Trump might approve sell USD600 million fighter jets to Nigeria

According to a Bloomberg report, president Donald Trump would approve fighter jets worth about USD600 million to Nigeria.

The website quoted people with the knowledge of the matter who pleaded anonymity that Trump will approve the deal which was pauses by former President Barack Obama after Nigerian soldiers mistakenly killed over 200 civilians in an air strike in North East Nigeria.

The sale will let Nigeria buy up to 12 Embraer A-29 Super Tucano aircraft from Colorado-based Sierra Nevada Corp., according to officials who were briefed on the matter but spoke on condition of anonymity because they were not authorized to discuss it publicly. The aircraft come with sophisticated targeting equipment that the U.S says will help Nigeria fight terrorism, trafficking, insurgency and illicit trade.

The move is Trump’s latest to arm countries despite questionable rights records in some cases. On his first trip abroad as president, Trump announced a $110 billion sale of military equipment to Saudi Arabia, including precision-guided munitions that Obama had cut off over concerns about high rates of civilian casualties in Yemen. Saudi Arabia is at war with Iranian-backed Shiite rebels in Yemen.

Despite approving the sale to Nigeria, the U.S. is keeping up the pressure on Buhari’s government to improve its forces’ human rights practices and ensure accountability for violators, a U.S. official said. The aim of the sale is to help Nigeria and its neighbors strengthen their ability to fight Boko Haram and an Islamic State group affiliate in West Africa. Other countries in the region fighting similar threats already have the Super Tucano, the official noted.

The State Department notified Congress late Wednesday of its plans to approve the sale. That triggered a 30-day review period in which lawmakers can try to block the sale. While several Democrats in particular have raised concerns, Congress is unlikely to stop the administration from proceeding.

John Campbell, a Nigeria scholar at the Council on Foreign Relations, said concerns have receded somewhat as Nigeria has taken steps to address shortcomings, including granting the International Committee of the Red Cross access to some Nigerian detention facilities.

“There are signs of some progress,” Campbell said. Still, he said Nigeria had a “long way to go.”

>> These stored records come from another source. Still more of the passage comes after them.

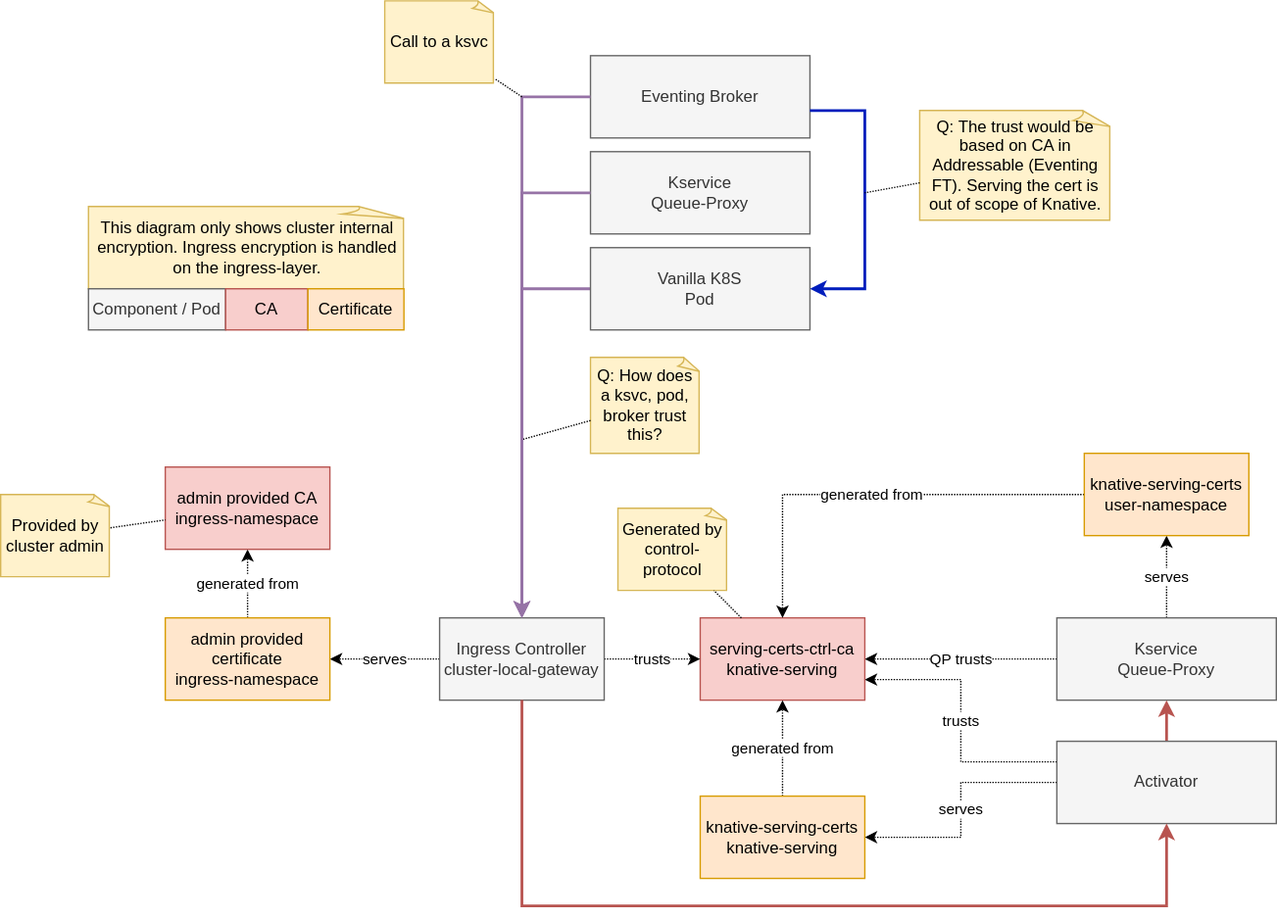
ReToCode/diagrams keeps this draw.io diagram as knative/internal-encryption-cas-and-trust.svg. Above is the earlier version. Source tidied: cells renumbered, new cells last; positions are measured from the earlier drawing's top-left corner, leaving out a move shared by most shapes.
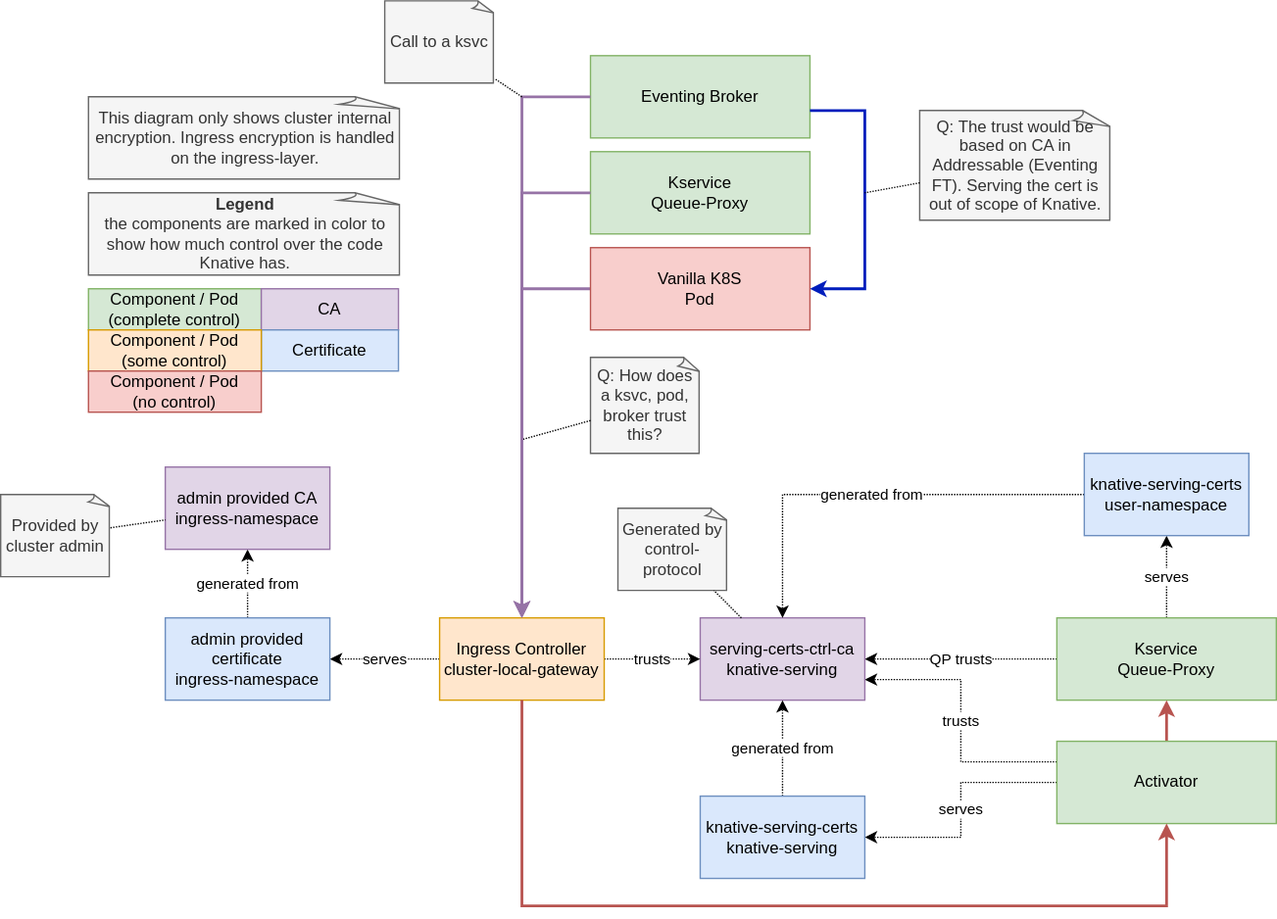
The same diagram one commit later.

Commit message:
update internal-encryption diagram

Change to the diagram source:
```diff
@@ -2,8 +2,8 @@
   <root>
     <mxCell id="0" />
     <mxCell id="1" parent="0" />
-    <mxCell id="2" value="This diagram only shows cluster internal encryption. Ingress encryption is handled on the ingress-layer." style="whiteSpace=wrap;html=1;shape=mxgraph.basic.document;fillColor=#fff2cc;strokeColor=#d6b656;" parent="1" vertex="1">
-      <mxGeometry x="64" y="150" width="232" height="60" as="geometry" />
+    <mxCell id="2" value="This diagram only shows cluster internal encryption. Ingress encryption is handled on the ingress-layer." style="whiteSpace=wrap;html=1;shape=mxgraph.basic.document;fillColor=#f5f5f5;strokeColor=#666666;fontColor=#333333;" parent="1" vertex="1">
+      <mxGeometry x="64" y="70" width="229" height="60" as="geometry" />
     </mxCell>
     <mxCell id="3" value="QP trusts" style="edgeStyle=orthogonalEdgeStyle;rounded=0;jettySize=auto;html=1;dashed=1;dashPattern=1 1;" parent="1" edge="1" source="5" target="10">
       <mxGeometry relative="1" as="geometry" />
@@ -11,7 +11,7 @@
     <mxCell id="4" value="serves" style="edgeStyle=orthogonalEdgeStyle;rounded=0;jettySize=auto;html=1;dashed=1;dashPattern=1 1;" parent="1" edge="1" source="5" target="14">
       <mxGeometry relative="1" as="geometry" />
     </mxCell>
-    <mxCell id="5" value="&lt;span&gt;Kservice&lt;br&gt;&lt;/span&gt;Queue-Proxy" style="rounded=0;whiteSpace=wrap;html=1;fillColor=#f5f5f5;strokeColor=#666666;fontStyle=0;fontColor=#333333;" parent="1" vertex="1">
+    <mxCell id="5" value="&lt;span&gt;Kservice&lt;br&gt;&lt;/span&gt;Queue-Proxy" style="rounded=0;whiteSpace=wrap;html=1;fillColor=#d5e8d4;strokeColor=#82b366;fontStyle=0;" parent="1" vertex="1">
       <mxGeometry x="770" y="450" width="160" height="60" as="geometry" />
     </mxCell>
     <mxCell id="6" value="trusts" style="edgeStyle=orthogonalEdgeStyle;rounded=0;jettySize=auto;html=1;entryX=1;entryY=0.75;entryDx=0;entryDy=0;exitX=0;exitY=0.25;exitDx=0;exitDy=0;dashed=1;dashPattern=1 1;" parent="1" edge="1" source="9" target="10">
@@ -23,22 +23,22 @@
     <mxCell id="8" style="edgeStyle=orthogonalEdgeStyle;rounded=0;jettySize=auto;html=1;strokeWidth=2;fillColor=#f8cecc;strokeColor=#b85450;" parent="1" edge="1" source="9" target="5">
       <mxGeometry relative="1" as="geometry" />
     </mxCell>
-    <mxCell id="9" value="Activator" style="rounded=0;whiteSpace=wrap;html=1;fillColor=#f5f5f5;strokeColor=#666666;fontStyle=0;fontColor=#333333;" parent="1" vertex="1">
+    <mxCell id="9" value="Activator" style="rounded=0;whiteSpace=wrap;html=1;fillColor=#d5e8d4;strokeColor=#82b366;fontStyle=0;" parent="1" vertex="1">
       <mxGeometry x="770" y="540" width="160" height="60" as="geometry" />
     </mxCell>
-    <mxCell id="10" value="serving-certs-ctrl-ca&lt;br&gt;knative-serving" style="rounded=0;whiteSpace=wrap;html=1;fillColor=#f8cecc;strokeColor=#b85450;" parent="1" vertex="1">
+    <mxCell id="10" value="serving-certs-ctrl-ca&lt;br&gt;knative-serving" style="rounded=0;whiteSpace=wrap;html=1;fillColor=#e1d5e7;strokeColor=#9673a6;" parent="1" vertex="1">
       <mxGeometry x="510" y="450" width="120" height="60" as="geometry" />
     </mxCell>
     <mxCell id="11" value="generated from" style="edgeStyle=orthogonalEdgeStyle;rounded=0;jettySize=auto;html=1;dashed=1;dashPattern=1 1;" parent="1" edge="1" source="12" target="10">
       <mxGeometry relative="1" as="geometry" />
     </mxCell>
-    <mxCell id="12" value="knative-serving-certs&lt;br&gt;knative-serving" style="rounded=0;whiteSpace=wrap;html=1;fillColor=#ffe6cc;strokeColor=#d79b00;" parent="1" vertex="1">
+    <mxCell id="12" value="knative-serving-certs&lt;br&gt;knative-serving" style="rounded=0;whiteSpace=wrap;html=1;fillColor=#dae8fc;strokeColor=#6c8ebf;" parent="1" vertex="1">
       <mxGeometry x="510" y="580" width="120" height="60" as="geometry" />
     </mxCell>
     <mxCell id="13" value="generated from" style="edgeStyle=orthogonalEdgeStyle;rounded=0;jettySize=auto;html=1;dashed=1;dashPattern=1 1;" parent="1" edge="1" source="14" target="10">
       <mxGeometry relative="1" as="geometry" />
     </mxCell>
-    <mxCell id="14" value="knative-serving-certs&lt;br&gt;user-namespace" style="rounded=0;whiteSpace=wrap;html=1;fillColor=#ffe6cc;strokeColor=#d79b00;" parent="1" vertex="1">
+    <mxCell id="14" value="knative-serving-certs&lt;br&gt;user-namespace" style="rounded=0;whiteSpace=wrap;html=1;fillColor=#dae8fc;strokeColor=#6c8ebf;" parent="1" vertex="1">
       <mxGeometry x="790" y="330" width="120" height="60" as="geometry" />
     </mxCell>
     <mxCell id="15" value="trusts" style="edgeStyle=orthogonalEdgeStyle;rounded=0;jettySize=auto;html=1;entryX=0;entryY=0.5;entryDx=0;entryDy=0;dashed=1;dashPattern=1 1;" parent="1" edge="1" source="17" target="10">
@@ -47,16 +47,16 @@
     <mxCell id="16" value="serves" style="edgeStyle=orthogonalEdgeStyle;rounded=0;jettySize=auto;html=1;entryX=1;entryY=0.5;entryDx=0;entryDy=0;dashed=1;dashPattern=1 1;" parent="1" edge="1" source="17" target="19">
       <mxGeometry relative="1" as="geometry" />
     </mxCell>
-    <mxCell id="17" value="&lt;span&gt;Ingress Controller&lt;/span&gt;&lt;br&gt;cluster-local-gateway" style="rounded=0;whiteSpace=wrap;html=1;fillColor=#f5f5f5;strokeColor=#666666;fontStyle=0;fontColor=#333333;" parent="1" vertex="1">
+    <mxCell id="17" value="&lt;span&gt;Ingress Controller&lt;/span&gt;&lt;br&gt;cluster-local-gateway" style="rounded=0;whiteSpace=wrap;html=1;fillColor=#ffe6cc;strokeColor=#d79b00;fontStyle=0;" parent="1" vertex="1">
       <mxGeometry x="320" y="450" width="120" height="60" as="geometry" />
     </mxCell>
     <mxCell id="18" value="generated from" style="edgeStyle=orthogonalEdgeStyle;rounded=0;jettySize=auto;html=1;dashed=1;dashPattern=1 1;" parent="1" edge="1" source="19" target="20">
       <mxGeometry relative="1" as="geometry" />
     </mxCell>
-    <mxCell id="19" value="admin provided certificate&lt;br&gt;ingress-namespace" style="rounded=0;whiteSpace=wrap;html=1;fillColor=#ffe6cc;strokeColor=#d79b00;" parent="1" vertex="1">
+    <mxCell id="19" value="admin provided certificate&lt;br&gt;ingress-namespace" style="rounded=0;whiteSpace=wrap;html=1;fillColor=#dae8fc;strokeColor=#6c8ebf;" parent="1" vertex="1">
       <mxGeometry x="120" y="450" width="120" height="60" as="geometry" />
     </mxCell>
-    <mxCell id="20" value="admin provided CA&lt;br&gt;ingress-namespace" style="rounded=0;whiteSpace=wrap;html=1;fillColor=#f8cecc;strokeColor=#b85450;" parent="1" vertex="1">
+    <mxCell id="20" value="admin provided CA&lt;br&gt;ingress-namespace" style="rounded=0;whiteSpace=wrap;html=1;fillColor=#e1d5e7;strokeColor=#9673a6;" parent="1" vertex="1">
       <mxGeometry x="120" y="340" width="120" height="60" as="geometry" />
     </mxCell>
     <mxCell id="21" style="endArrow=classic;html=1;rounded=0;fillColor=#f8cecc;strokeColor=#b85450;strokeWidth=2;entryX=0.5;entryY=1;entryDx=0;entryDy=0;exitX=0.5;exitY=1;exitDx=0;exitDy=0;" parent="1" edge="1" source="17" target="9">
@@ -67,25 +67,22 @@
         </Array>
       </mxGeometry>
     </mxCell>
-    <mxCell id="22" value="Component / Pod" style="rounded=0;whiteSpace=wrap;html=1;fillColor=#f5f5f5;strokeColor=#666666;fontStyle=0;fontColor=#333333;" parent="1" vertex="1">
-      <mxGeometry x="64" y="210" width="100" height="30" as="geometry" />
+    <mxCell id="22" value="Component / Pod&lt;br&gt;(complete control)" style="rounded=0;whiteSpace=wrap;html=1;fillColor=#d5e8d4;strokeColor=#82b366;fontStyle=0;" parent="1" vertex="1">
+      <mxGeometry x="64" y="210" width="126" height="30" as="geometry" />
     </mxCell>
-    <mxCell id="23" value="CA" style="rounded=0;whiteSpace=wrap;html=1;fillColor=#f8cecc;strokeColor=#b85450;" parent="1" vertex="1">
-      <mxGeometry x="164" y="210" width="60" height="30" as="geometry" />
+    <mxCell id="23" value="CA" style="rounded=0;whiteSpace=wrap;html=1;fillColor=#e1d5e7;strokeColor=#9673a6;" parent="1" vertex="1">
+      <mxGeometry x="190" y="210" width="100" height="30" as="geometry" />
     </mxCell>
-    <mxCell id="24" style="edgeStyle=none;rounded=0;jettySize=auto;html=1;dashed=1;dashPattern=1 1;strokeWidth=1;endArrow=none;endFill=0;" parent="1" edge="1" source="25" target="2">
-      <mxGeometry relative="1" as="geometry" />
-    </mxCell>
-    <mxCell id="25" value="Certificate" style="rounded=0;whiteSpace=wrap;html=1;fillColor=#ffe6cc;strokeColor=#d79b00;" parent="1" vertex="1">
-      <mxGeometry x="224" y="210" width="70" height="30" as="geometry" />
+    <mxCell id="25" value="Certificate" style="rounded=0;whiteSpace=wrap;html=1;fillColor=#dae8fc;strokeColor=#6c8ebf;" parent="1" vertex="1">
+      <mxGeometry x="190" y="240" width="100" height="30" as="geometry" />
     </mxCell>
     <mxCell id="26" style="rounded=0;jettySize=auto;html=1;strokeWidth=1;dashed=1;dashPattern=1 1;endArrow=none;endFill=0;" parent="1" edge="1" source="27" target="20">
       <mxGeometry relative="1" as="geometry" />
     </mxCell>
-    <mxCell id="27" value="Provided by cluster admin" style="whiteSpace=wrap;html=1;shape=mxgraph.basic.document;fillColor=#fff2cc;strokeColor=#d6b656;" parent="1" vertex="1">
+    <mxCell id="27" value="Provided by cluster admin" style="whiteSpace=wrap;html=1;shape=mxgraph.basic.document;fillColor=#f5f5f5;strokeColor=#666666;fontColor=#333333;" parent="1" vertex="1">
       <mxGeometry y="360" width="80" height="60" as="geometry" />
     </mxCell>
-    <mxCell id="28" value="Generated by control-protocol" style="whiteSpace=wrap;html=1;shape=mxgraph.basic.document;fillColor=#fff2cc;strokeColor=#d6b656;" parent="1" vertex="1">
+    <mxCell id="28" value="Generated by control-protocol" style="whiteSpace=wrap;html=1;shape=mxgraph.basic.document;fillColor=#f5f5f5;strokeColor=#666666;fontColor=#333333;" parent="1" vertex="1">
       <mxGeometry x="450" y="370" width="80" height="60" as="geometry" />
     </mxCell>
     <mxCell id="29" style="rounded=0;jettySize=auto;html=1;strokeWidth=1;dashed=1;dashPattern=1 1;endArrow=none;endFill=0;" parent="1" edge="1" source="10" target="28">
@@ -98,7 +95,7 @@
         </Array>
       </mxGeometry>
     </mxCell>
-    <mxCell id="31" value="Q: How does a ksvc, pod, broker trust this?" style="whiteSpace=wrap;html=1;shape=mxgraph.basic.document;fillColor=#fff2cc;strokeColor=#d6b656;" parent="1" vertex="1">
+    <mxCell id="31" value="Q: How does a ksvc, pod, broker trust this?" style="whiteSpace=wrap;html=1;shape=mxgraph.basic.document;fillColor=#f5f5f5;strokeColor=#666666;fontColor=#333333;" parent="1" vertex="1">
       <mxGeometry x="430" y="260" width="80" height="70" as="geometry" />
     </mxCell>
     <mxCell id="32" style="rounded=0;jettySize=auto;html=1;strokeWidth=1;dashed=1;dashPattern=1 1;endArrow=none;endFill=0;" parent="1" edge="1" source="31">
@@ -106,10 +103,10 @@
         <mxPoint x="380" y="320" as="targetPoint" />
       </mxGeometry>
     </mxCell>
-    <mxCell id="33" value="&lt;span&gt;Vanilla K8S&lt;br&gt;&lt;/span&gt;Pod" style="rounded=0;whiteSpace=wrap;html=1;fillColor=#f5f5f5;strokeColor=#666666;fontStyle=0;fontColor=#333333;" parent="1" vertex="1">
+    <mxCell id="33" value="&lt;span&gt;Vanilla K8S&lt;br&gt;&lt;/span&gt;Pod" style="rounded=0;whiteSpace=wrap;html=1;fillColor=#f8cecc;strokeColor=#b85450;fontStyle=0;" parent="1" vertex="1">
       <mxGeometry x="430" y="180" width="160" height="60" as="geometry" />
     </mxCell>
-    <mxCell id="34" value="&lt;span&gt;Kservice&lt;br&gt;&lt;/span&gt;Queue-Proxy" style="rounded=0;whiteSpace=wrap;html=1;fillColor=#f5f5f5;strokeColor=#666666;fontStyle=0;fontColor=#333333;" parent="1" vertex="1">
+    <mxCell id="34" value="&lt;span&gt;Kservice&lt;br&gt;&lt;/span&gt;Queue-Proxy" style="rounded=0;whiteSpace=wrap;html=1;fillColor=#d5e8d4;strokeColor=#82b366;fontStyle=0;" parent="1" vertex="1">
       <mxGeometry x="430" y="110" width="160" height="60" as="geometry" />
     </mxCell>
     <mxCell id="35" style="edgeStyle=orthogonalEdgeStyle;rounded=0;jettySize=auto;html=1;strokeWidth=2;fillColor=#e1d5e7;strokeColor=#9673a6;entryX=0.5;entryY=0;entryDx=0;entryDy=0;" parent="1" edge="1" source="34" target="17">
@@ -119,7 +116,7 @@
         </Array>
       </mxGeometry>
     </mxCell>
-    <mxCell id="36" value="Eventing Broker" style="rounded=0;whiteSpace=wrap;html=1;fillColor=#f5f5f5;strokeColor=#666666;fontStyle=0;fontColor=#333333;" parent="1" vertex="1">
+    <mxCell id="36" value="Eventing Broker" style="rounded=0;whiteSpace=wrap;html=1;fillColor=#d5e8d4;strokeColor=#82b366;fontStyle=0;" parent="1" vertex="1">
       <mxGeometry x="430" y="40" width="160" height="60" as="geometry" />
     </mxCell>
     <mxCell id="37" style="edgeStyle=orthogonalEdgeStyle;rounded=0;jettySize=auto;html=1;strokeWidth=2;fillColor=#e1d5e7;strokeColor=#9673a6;" parent="1" edge="1" source="36" target="17">
@@ -137,7 +134,7 @@
         </Array>
       </mxGeometry>
     </mxCell>
-    <mxCell id="39" value="Q: The trust would be based on CA in Addressable (Eventing FT). Serving the cert is out of scope of Knative." style="whiteSpace=wrap;html=1;shape=mxgraph.basic.document;fillColor=#fff2cc;strokeColor=#d6b656;" parent="1" vertex="1">
+    <mxCell id="39" value="Q: The trust would be based on CA in Addressable (Eventing FT). Serving the cert is out of scope of Knative." style="whiteSpace=wrap;html=1;shape=mxgraph.basic.document;fillColor=#f5f5f5;strokeColor=#666666;fontColor=#333333;" parent="1" vertex="1">
       <mxGeometry x="670" y="80" width="140" height="80" as="geometry" />
     </mxCell>
     <mxCell id="40" style="rounded=0;jettySize=auto;html=1;strokeWidth=1;dashed=1;dashPattern=1 1;endArrow=none;endFill=0;" parent="1" edge="1" source="39">
@@ -145,7 +142,7 @@
         <mxPoint x="630" y="140" as="targetPoint" />
       </mxGeometry>
     </mxCell>
-    <mxCell id="41" value="Call to a ksvc" style="whiteSpace=wrap;html=1;shape=mxgraph.basic.document;fillColor=#fff2cc;strokeColor=#d6b656;" parent="1" vertex="1">
+    <mxCell id="41" value="Call to a ksvc" style="whiteSpace=wrap;html=1;shape=mxgraph.basic.document;fillColor=#f5f5f5;strokeColor=#666666;fontColor=#333333;" parent="1" vertex="1">
       <mxGeometry x="280" width="80" height="60" as="geometry" />
     </mxCell>
     <mxCell id="42" style="rounded=0;jettySize=auto;html=1;strokeWidth=1;dashed=1;dashPattern=1 1;endArrow=none;endFill=0;" parent="1" edge="1" target="41">
@@ -153,5 +150,14 @@
         <mxPoint x="380" y="70" as="sourcePoint" />
       </mxGeometry>
     </mxCell>
+    <mxCell id="43" value="Component / Pod&lt;br&gt;(some control)" style="rounded=0;whiteSpace=wrap;html=1;fillColor=#ffe6cc;strokeColor=#d79b00;fontStyle=0;" parent="1" vertex="1">
+      <mxGeometry x="64" y="240" width="126" height="30" as="geometry" />
+    </mxCell>
+    <mxCell id="44" value="Component / Pod&lt;br&gt;(no control)" style="rounded=0;whiteSpace=wrap;html=1;fillColor=#f8cecc;strokeColor=#b85450;fontStyle=0;" parent="1" vertex="1">
+      <mxGeometry x="64" y="270" width="126" height="30" as="geometry" />
+    </mxCell>
+    <mxCell id="45" value="&lt;b&gt;Legend&lt;/b&gt;&lt;br&gt;the components are marked in color to show how much control over the code Knative has." style="whiteSpace=wrap;html=1;shape=mxgraph.basic.document;fillColor=#f5f5f5;strokeColor=#666666;fontColor=#333333;" parent="1" vertex="1">
+      <mxGeometry x="64" y="140" width="229" height="60" as="geometry" />
+    </mxCell>
   </root>
 </mxGraphModel>
```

If the sale goes forward, the U.S. will have to send employees or contractors to Nigeria to provide logistical support and train teams on how to use the aircraft. They also would provide guidance on international laws for protecting civilians, officials said.

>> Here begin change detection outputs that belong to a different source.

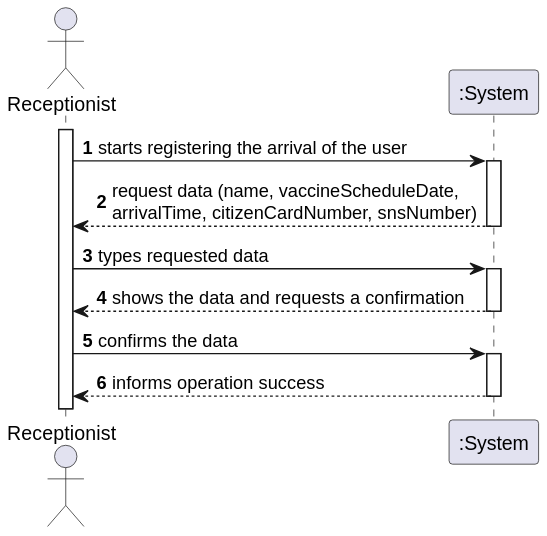
Above: docs/SprintC/US4/US4_SSD.svg in diogonapoles/isep-lapr2 (PlantUML), before the change. Source of this version:
```plantuml
@startuml

autonumber

actor "Receptionist" as RCP

activate RCP
RCP -> ":System" : starts registering the arrival of the user
activate ":System"
":System" --> RCP : request data (name, vaccineScheduleDate, \narrivalTime,  citizenCardNumber, snsNumber)
deactivate ":System"

RCP -> ":System" : types requested data
activate ":System"
":System" --> RCP : shows the data and requests a confirmation
deactivate ":System"

RCP -> ":System" : confirms the data
activate ":System"
":System" --> RCP : informs operation success
deactivate ":System"
@enduml
```
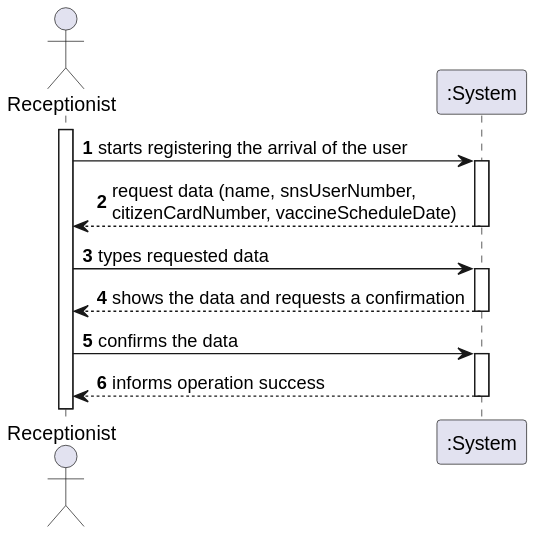
After the change.

Change to the diagram source:
```diff
@@ -7,7 +7,7 @@
 activate RCP
 RCP -> ":System" : starts registering the arrival of the user
 activate ":System"
-":System" --> RCP : request data (name, vaccineScheduleDate, \narrivalTime,  citizenCardNumber, snsNumber)
+":System" --> RCP : request data (name, snsUserNumber, \ncitizenCardNumber, vaccineScheduleDate)
 deactivate ":System"
 
 RCP -> ":System" : types requested data
```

Nigeria is Africa’s largest economy and the biggest consumer market with over 170 million people. The country’s economy has been stressed in recent times after a crash in global oil prices and militancy in the Niger Delta region cuts its public revenue by more 70% in 2016.

As the economy regains its stance from a year long recession, Nigeria is expected to have more resources to fight insurgency and criminal activities within its border.